I've just finished preparing my talk for a Royal Botanic Gardens Foundation event to be held on Tuesday night. The title is 'Darwin's Garden' and, you guessed it, it's about Darwin and his garden. Not just his quite famous garden at Down (without an 'e') House in Downe, but also world's flora - once the garden of creation, now the garden of evolution.
I'll talk about Darwin's abiding interest in plants generally, and his particular love of animal-eating plants and orchids. He once said 'I care more about Drosera [an insect-eating plant] than the origin of all the species in the world'. Perhaps a little hyperbole, but Drosera is a fun plant. Most of the 170 species grow in Australia so it's something special for us too.
He also said 'I never was more interested in any subject in my life than this of orchids'. Clearly he'd forgotten all about his sundews. Orchids certainly gave him lots of evidence for evolution and he published a major tome on how orchids and insects help each other, called The various contrivances by which orchids are fertilised by insects.
Those contrivances include trigger mechanism to bash the head of the insect against ready waiting pollen, buckets to trap the insect and direct it past the pollen, and long nectary spurs that require the insects to dip their head deep in the spur to get the sugary reward, thus....past the pollen again. Actually the pollen in orchids is glued together in a big lump called a 'pollinium', which can found glued to various appendages of your recently visiting insect.

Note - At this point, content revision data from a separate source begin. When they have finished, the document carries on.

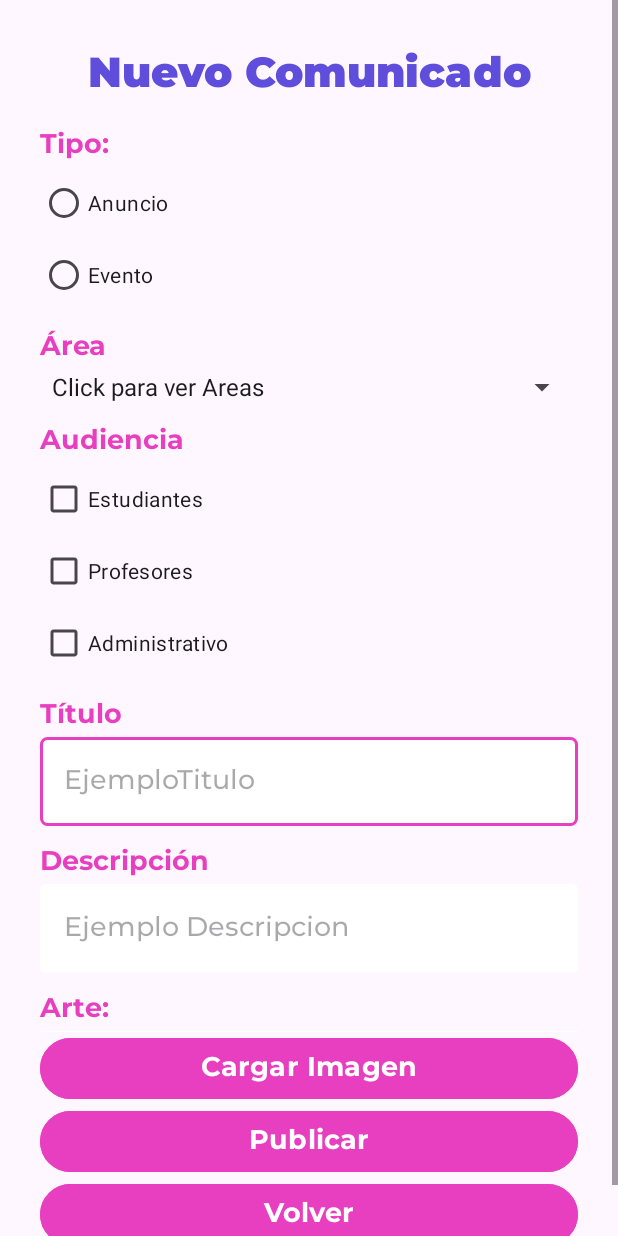
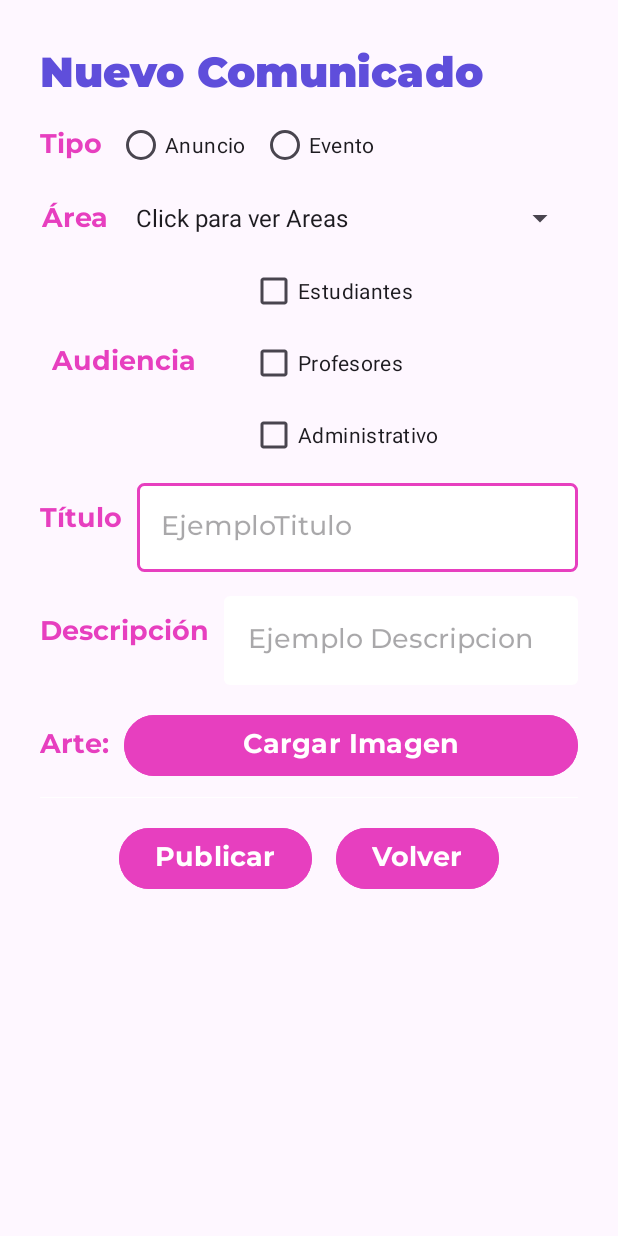
Before and after one commit to OliverCode-maker/ProyectoPOO_P5_G9, an Android app: the PublComunicadosActivity screen opened directly, with no data from a screen before it, on a phone screen of 412 x 824 dp. Run offline under Robolectric (Android 15) with nearby library versions, the phone set to English and light mode, and no system bars.

Commit message:
Symond rama (#2)
* Mi parte, todavia no hago el 5 xD

* Mejore la vista

```diff
--- a/app/src/main/java/com/example/comunicadosespol/PublComunicadosActivity.java
+++ b/app/src/main/java/com/example/comunicadosespol/PublComunicadosActivity.java
@@ -10,6 +10,7 @@ import android.widget.CheckBox;
 import android.widget.EditText;
 import android.widget.ImageSwitcher;
 import android.widget.ImageView;
+import android.widget.LinearLayout;
 import android.widget.RadioButton;
 import android.widget.RadioGroup;
 import android.widget.Spinner;
@@ -64,6 +65,11 @@ public class PublComunicadosActivity extends AppCompatActivity {
     private static final int PICK_IMAGE = 100;
     private String savedImagePath;
 
+    private LinearLayout layoutUrgencia;
+    private LinearLayout layoutLugar;
+    private LinearLayout layoutFecha;
+
+
 
     @Override
     protected void onCreate(Bundle savedInstanceState) {
@@ -94,6 +100,12 @@ public class PublComunicadosActivity extends AppCompatActivity {
         chkEst = findViewById(R.id.chEstudiantes);
         chkPrf = findViewById(R.id.Profesores);
         chkAdm = findViewById(R.id.chAdministrativo);
+
+
+        layoutFecha = findViewById(R.id.layoutFecha);
+        layoutLugar = findViewById(R.id.layoutLugar);
+        layoutUrgencia = findViewById(R.id.layoutUrgencia);
+
 
         btnImg = findViewById(R.id.btnCargarImagen);
         btnPublicar = findViewById(R.id.btnPubl);
@@ -216,6 +228,7 @@ public class PublComunicadosActivity extends AppCompatActivity {
         // Generar ID único
         int nuevoId = obtenerSiguienteId();
 
+
         // Crear línea para guardar según el tipo
         String lineaComunicado = "";
         if (tipo.equals("anuncio")) {
@@ -289,6 +302,7 @@ public class PublComunicadosActivity extends AppCompatActivity {
             }
 
             return true;
+
 
         } catch (DatosIncompletosException e) {
             Toast.makeText(this, e.getMessage(), Toast.LENGTH_SHORT).show();
@@ -393,20 +407,30 @@ public class PublComunicadosActivity extends AppCompatActivity {
         // Oculta todos los campos primero
         textLugar.setVisibility(View.GONE);
         editLugar.setVisibility(View.GONE);
+
+        layoutLugar.setVisibility(View.GONE);
         textFecha.setVisibility(View.GONE);
         editFecha.setVisibility(View.GONE);
+        layoutFecha.setVisibility(View.GONE);
         textUrgencia.setVisibility(View.GONE);
         spUrgencia.setVisibility(View.GONE);
+        layoutLugar.setVisibility(View.GONE);
+
 
         // Muestra solo los necesarios según la posición
         switch (posicion) {
             case 0:
+
+                layoutUrgencia.setVisibility(View.VISIBLE);
                 textUrgencia.setVisibility(View.VISIBLE);
                 spUrgencia.setVisibility(View.VISIBLE);
                 break;
             case 1:
+                layoutLugar.setVisibility(View.VISIBLE);
                 textLugar.setVisibility(View.VISIBLE);
                 editLugar.setVisibility(View.VISIBLE);
+                layoutFecha.setVisibility(View.VISIBLE);
+
                 textFecha.setVisibility(View.VISIBLE);
                 editFecha.setVisibility(View.VISIBLE);
                 break;
--- a/app/src/main/res/layout/activity_publ_comunicados.xml
+++ b/app/src/main/res/layout/activity_publ_comunicados.xml
@@ -1,3 +1,4 @@
+
 <?xml version="1.0" encoding="utf-8"?>
 <androidx.constraintlayout.widget.ConstraintLayout xmlns:android="http://schemas.android.com/apk/res/android"
     xmlns:app="http://schemas.android.com/apk/res-auto"
@@ -26,132 +27,165 @@
                 android:id="@+id/textView5"
                 android:layout_width="match_parent"
                 android:layout_height="wrap_content"
+                android:fontFamily="@font/montserrat_black"
                 android:text="Nuevo Comunicado"
-                android:textAlignment="center"
-                android:fontFamily="@font/montserrat_black"
+                android:textAlignment="viewStart"
                 android:textColor="@color/azul_primario"
-                android:textSize="28sp"
-                />
+                android:textSize="28sp" />
+
+            <LinearLayout
+                android:layout_width="match_parent"
+                android:layout_height="match_parent"
+                android:orientation="horizontal">
 
                 <TextView
+                    android:id="@+id/textView6"
+                    android:layout_width="wrap_content"
+                    android:layout_height="wrap_content"
                     android:layout_marginTop="10dp"
                     android:fontFamily="@font/montserrat_bold"
+                    android:text="Tipo"
                     android:textColor="@color/rosa_primario"
-                android:textSize="18sp"
-                android:id="@+id/textView6"
-                android:layout_width="match_parent"
-                android:layout_height="wrap_content"
-                android:text="Tipo:" />
+                    android:textSize="18sp" />
 
                 <RadioGroup
                     android:id="@+id/rdTipo"
+                    android:layout_marginLeft="10dp"
                     android:layout_width="match_parent"
-                android:layout_height="wrap_content">
+                    android:layout_height="wrap_content"
+                    android:orientation="horizontal">
 
                     <RadioButton
                         android:id="@+id/rdBtnAnuncio"
-                    android:layout_width="match_parent"
+                        android:layout_width="wrap_content"
                         android:layout_height="wrap_content"
                         android:text="Anuncio" />
 
                     <RadioButton
                         android:id="@+id/rdBtnEvento"
-                    android:layout_width="match_parent"
+                        android:layout_marginLeft="10dp"
+                        android:layout_width="wrap_content"
                         android:layout_height="wrap_content"
                         android:text="Evento" />
                 </RadioGroup>
 
+            </LinearLayout>
+
+            <LinearLayout
+                android:layout_width="match_parent"
+                android:layout_height="match_parent"
+                android:orientation="horizontal"
+                android:padding="1dp"
+                >
+
                 <TextView
                     android:id="@+id/textView7"
+                    android:layout_width="wrap_content"
+                    android:layout_height="wrap_content"
                     android:layout_marginTop="10dp"
                     android:fontFamily="@font/montserrat_bold"
+                    android:text="Área"
                     android:textColor="@color/rosa_primario"
-                android:textSize="18sp"
-                android:layout_width="match_parent"
-                android:layout_height="wrap_content"
-                android:text="Área" />
+                    android:textSize="18sp" />
 
                 <Spinner
                     android:id="@+id/spinArea"
+                    android:layout_marginLeft="10dp"
+                    android:layout_marginTop="10dp"
                     android:layout_width="match_parent"
                     android:layout_height="wrap_content"
                     android:entries="@array/opcioes_area" />
+            </LinearLayout>
 
+            <LinearLayout
+                android:layout_width="match_parent"
+                android:layout_height="wrap_content"
+                android:orientation="horizontal"
+                android:gravity="center_vertical"
+                android:padding="8dp">
+
+                <!-- Texto a la izquierda -->
                 <TextView
                     android:id="@+id/textView8"
-                android:layout_marginTop="10dp"
+                    android:layout_width="wrap_content"
+                    android:layout_height="wrap_content"
+                    android:layout_marginEnd="16dp"
                     android:fontFamily="@font/montserrat_bold"
+                    android:text="Audiencia"
                     android:textColor="@color/rosa_primario"
-                android:textSize="18sp"
-                android:layout_width="match_parent"
+                    android:textSize="18sp" />
+
+                <!-- Opciones en vertical -->
+                <LinearLayout
+                    android:layout_width="wrap_content"
                     android:layout_height="wrap_content"
-                android:text="Audiencia" />
+                    android:orientation="vertical"
+                    android:layout_marginLeft="20dp">
 
                     <CheckBox
                         android:id="@+id/chEstudiantes"
-                android:layout_width="match_parent"
+                        android:layout_width="wrap_content"
                         android:layout_height="wrap_content"
                         android:text="Estudiantes" />
 
                     <CheckBox
                         android:id="@+id/Profesores"
-                android:layout_width="match_parent"
+                        android:layout_width="wrap_content"
                         android:layout_height="wrap_content"
                         android:text="Profesores" />
 
                     <CheckBox
                         android:id="@+id/chAdministrativo"
-                android:layout_width="match_parent"
+                        android:layout_width="wrap_content"
                         android:layout_height="wrap_content"
                         android:text="Administrativo" />
+                </LinearLayout>
+
+            </LinearLayout>
+
+            <LinearLayout
+                android:layout_width="match_parent"
+                android:layout_height="match_parent"
+                android:orientation="horizontal">
 
                 <TextView
                     android:id="@+id/textView9"
+                    android:layout_width="wrap_content"
+
+                    android:layout_height="match_parent"
+                    android:textAlignment="center"
                     android:layout_marginTop="10dp"
                     android:fontFamily="@font/montserrat_bold"
+                    android:text="Título"
                     android:textColor="@color/rosa_primario"
-                android:textSize="18sp"
-                android:layout_width="match_parent"
-                android:layout_height="wrap_content"
-                android:text="Título" />
+                    android:textSize="18sp" />
 
                 <EditText
                     android:id="@+id/editTextTitulo"
+                    android:layout_marginLeft="10dp"
                     android:layout_width="match_parent"
                     android:layout_height="wrap_content"
+                    android:background="@drawable/custom_input_2"
                     android:ems="10"
+                    android:fontFamily="@font/montserrat_medium"
                     android:hint="EjemploTitulo"
-                android:background="@drawable/custom_input_2"
-                android:fontFamily="@font/montserrat_medium"
-                android:inputType="text"
-                />
+                    android:inputType="text" />
 
-            <TextView
-                android:id="@+id/textView10"
-                android:layout_marginTop="10dp"
-                android:fontFamily="@font/montserrat_bold"
-                android:textColor="@color/rosa_primario"
-                android:textSize="18sp"
+            </LinearLayout>
+
+
+            <LinearLayout
+                android:id="@+id/layoutLugar"
                 android:layout_width="match_parent"
-                android:layout_height="wrap_content"
-                android:text="Descripción" />
-
-            <EditText
-                android:id="@+id/editTextDescripcion"
-                android:layout_width="match_parent"
-                android:layout_height="wrap_content"
-                android:ems="10"
-                android:hint="Ejemplo Descripcion"
-                android:background="@drawable/custom_input_2"
-                android:fontFamily="@font/montserrat_medium"
-                android:gravity="start|top"
-                android:inputType="textMultiLine" />
-
+                android:layout_height="match_parent"
+                android:layout_marginTop="16dp"
+                android:orientation="horizontal"
+                android:visibility="gone">
 
                 <TextView
                     android:id="@+id/textLugar"
-                android:layout_width="match_parent"
-                android:layout_height="wrap_content"
+                    android:layout_width="wrap_content"
+                    android:layout_height="match_parent"
                     android:layout_marginTop="10dp"
                     android:fontFamily="@font/montserrat_bold"
                     android:text="Lugar"
@@ -163,20 +197,30 @@
                     android:id="@+id/editTextLugar"
                     android:layout_width="match_parent"
                     android:layout_height="wrap_content"
+                    android:layout_marginLeft="10dp"
                     android:background="@drawable/custom_input_2"
                     android:ems="10"
                     android:fontFamily="@font/montserrat_medium"
                     android:hint="Ejemplo Lugar"
                     android:inputType="text"
                     android:visibility="gone" />
+            </LinearLayout>
+
+            <LinearLayout
+                android:id="@+id/layoutFecha"
+                android:layout_width="match_parent"
+                android:layout_height="match_parent"
+                android:layout_marginTop="16dp"
+                android:orientation="horizontal"
+                android:visibility="gone">
 
                 <TextView
                     android:id="@+id/textFecha"
-                android:layout_width="match_parent"
-                android:layout_height="wrap_content"
+                    android:layout_width="wrap_content"
+                    android:layout_height="match_parent"
                     android:layout_marginTop="10dp"
                     android:fontFamily="@font/montserrat_bold"
-                android:text="Fecha:"
+                    android:text="Fecha"
                     android:textColor="@color/rosa_primario"
                     android:textSize="18sp"
                     android:visibility="gone" />
@@ -185,75 +229,137 @@
                     android:id="@+id/editTextFecha"
                     android:layout_width="match_parent"
                     android:layout_height="wrap_content"
+                    android:layout_marginLeft="10dp"
                     android:background="@drawable/custom_input_2"
                     android:ems="10"
                     android:fontFamily="@font/montserrat_medium"
                     android:hint="dd/mm/aaaa"
                     android:inputType="date"
                     android:visibility="gone" />
+            </LinearLayout>
+
+            <LinearLayout
+                android:id="@+id/layoutUrgencia"
+                android:layout_width="match_parent"
+                android:layout_height="match_parent"
+                android:layout_marginTop="16dp"
+                android:orientation="horizontal"
+                android:visibility="gone">
 
                 <TextView
                     android:id="@+id/textUrgencia"
-                android:layout_width="match_parent"
-                android:layout_height="wrap_content"
+                    android:layout_width="wrap_content"
+                    android:layout_height="30dp"
                     android:layout_marginTop="10dp"
                     android:fontFamily="@font/montserrat_bold"
                     android:text="Urgencia"
                     android:textColor="@color/rosa_primario"
                     android:textSize="18sp"
+
                     android:visibility="gone" />
 
                 <Spinner
                     android:id="@+id/spinnerUrgencia"
                     android:layout_width="match_parent"
                     android:layout_height="wrap_content"
+                    android:layout_marginLeft="10dp"
                     android:entries="@array/nivel_urgencia"
                     android:visibility="gone" />
+            </LinearLayout>
+
+            <LinearLayout
+                android:layout_width="match_parent"
+                android:layout_height="match_parent"
+                android:layout_marginTop="16dp"
+                android:orientation="horizontal">
+
+                <TextView
+                    android:id="@+id/textView10"
+                    android:layout_width="wrap_content"
+                    android:layout_height="match_parent"
+                    android:layout_marginTop="10dp"
+                    android:fontFamily="@font/montserrat_bold"
+                    android:text="Descripción"
+                    android:textColor="@color/rosa_primario"
+                    android:textSize="18sp" />
+
+                <EditText
+                    android:id="@+id/editTextDescripcion"
+                    android:layout_width="match_parent"
+                    android:layout_height="wrap_content"
+                    android:layout_marginLeft="10dp"
+                    android:background="@drawable/custom_input_2"
+                    android:ems="10"
+                    android:fontFamily="@font/montserrat_medium"
+                    android:gravity="start|top"
+                    android:hint="Ejemplo Descripcion"
+                    android:inputType="textMultiLine" />
+            </LinearLayout>
+
+            <LinearLayout
+                android:layout_width="match_parent"
+                android:layout_height="match_parent"
+                android:orientation="horizontal"
+                android:layout_marginTop="16dp">
+
                 <TextView
                     android:id="@+id/textView11"
+                    android:layout_width="wrap_content"
+                    android:layout_height="match_parent"
                     android:layout_marginTop="10dp"
                     android:fontFamily="@font/montserrat_bold"
+                    android:text="Arte:"
                     android:textColor="@color/rosa_primario"
-                android:textSize="18sp"
+                    android:textSize="18sp" />
+
+                <Button
+                    android:id="@+id/btnCargarImagen"
                     android:layout_width="match_parent"
+                    android:layout_marginLeft="10dp"
                     android:layout_height="wrap_content"
-                android:text="Arte:" />
+                    android:backgroundTint="@color/rosa_primario"
+                    android:fontFamily="@font/montserrat_bold"
+                    android:onClick="cargarImg"
+                    android:text="Cargar Imagen"
+                    android:textSize="18dp" />
+            </LinearLayout>
 
             <ImageView
                 android:id="@+id/imageView"
                 android:layout_width="match_parent"
                 android:layout_height="wrap_content"
+                android:layout_marginTop="10dp"
                 app:srcCompat="@drawable/custom_input_2" />
 
-            <Button
-                android:id="@+id/btnCargarImagen"
-                android:fontFamily="@font/montserrat_bold"
-                android:backgroundTint="@color/rosa_primario"
-                android:textSize="18dp"
+            <LinearLayout
                 android:layout_width="match_parent"
                 android:layout_height="wrap_content"
-                android:onClick="cargarImg"
-                android:text="Cargar Imagen" />
+                android:orientation="horizontal"
+                android:gravity="center"
+                android:layout_marginTop="16dp">
 
                 <Button
                     android:id="@+id/btnPubl"
+                    android:layout_width="wrap_content"
+                    android:layout_height="wrap_content"
+                    android:backgroundTint="@color/rosa_primario"
                     android:fontFamily="@font/montserrat_bold"
-                android:backgroundTint="@color/rosa_primario"
-                android:textSize="18dp"
-                android:layout_width="match_parent"
-                android:layout_height="wrap_content"
                     android:onClick="publicarComunicado"
-                android:text="Publicar" />
+                    android:text="Publicar"
+                    android:textSize="18sp"
+                    android:layout_marginEnd="8dp" />
 
                 <Button
                     android:id="@+id/btnAtras"
+                    android:layout_width="wrap_content"
+                    android:layout_height="wrap_content"
+                    android:backgroundTint="@color/rosa_primario"
                     android:fontFamily="@font/montserrat_bold"
-                android:backgroundTint="@color/rosa_primario"
-                android:textSize="18dp"
-                android:layout_width="match_parent"
-                android:layout_height="wrap_content"
                     android:onClick="cancelar"
-                android:text="Volver" />
+                    android:text="Volver"
+                    android:textSize="18sp"
+                    android:layout_marginStart="8dp" />
+            </LinearLayout>
 
         </LinearLayout>
     </ScrollView>
```
Lines whose indentation alone changed are shown as unchanged.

I'll also talk about the kind of logic Darwin used in arguing the case of 'natural selection' - giving a couple of plant examples of course. And where's Wallace? Well Darwin and Wallace found a way to work together. Darwin used Wallace's 'term's as his chapter headings. Wallace put out a 'wanted poster' for a moth with a 30 cm long proboscis (straw-like device for sucking up nectar) that Darwin had hypothesised must exist when he saw an orchid from Madagascar (see my blog photograph for me peering into one) with a 30 long nectar spur.
To end, I'll talk about the latest classification of life - that is, where we've taken Darwin's central idea. Of course most of life is small and unseen (as I read recently in the New Scientist , and may have mentioned before, 'to the closest approximation, life is unicellular').
Naturally I'll encourage a walk through our quote smitten, mirror-letters that spell out the word Darwin (just inland of the Children's Fig and to the south of the Twin Ponds).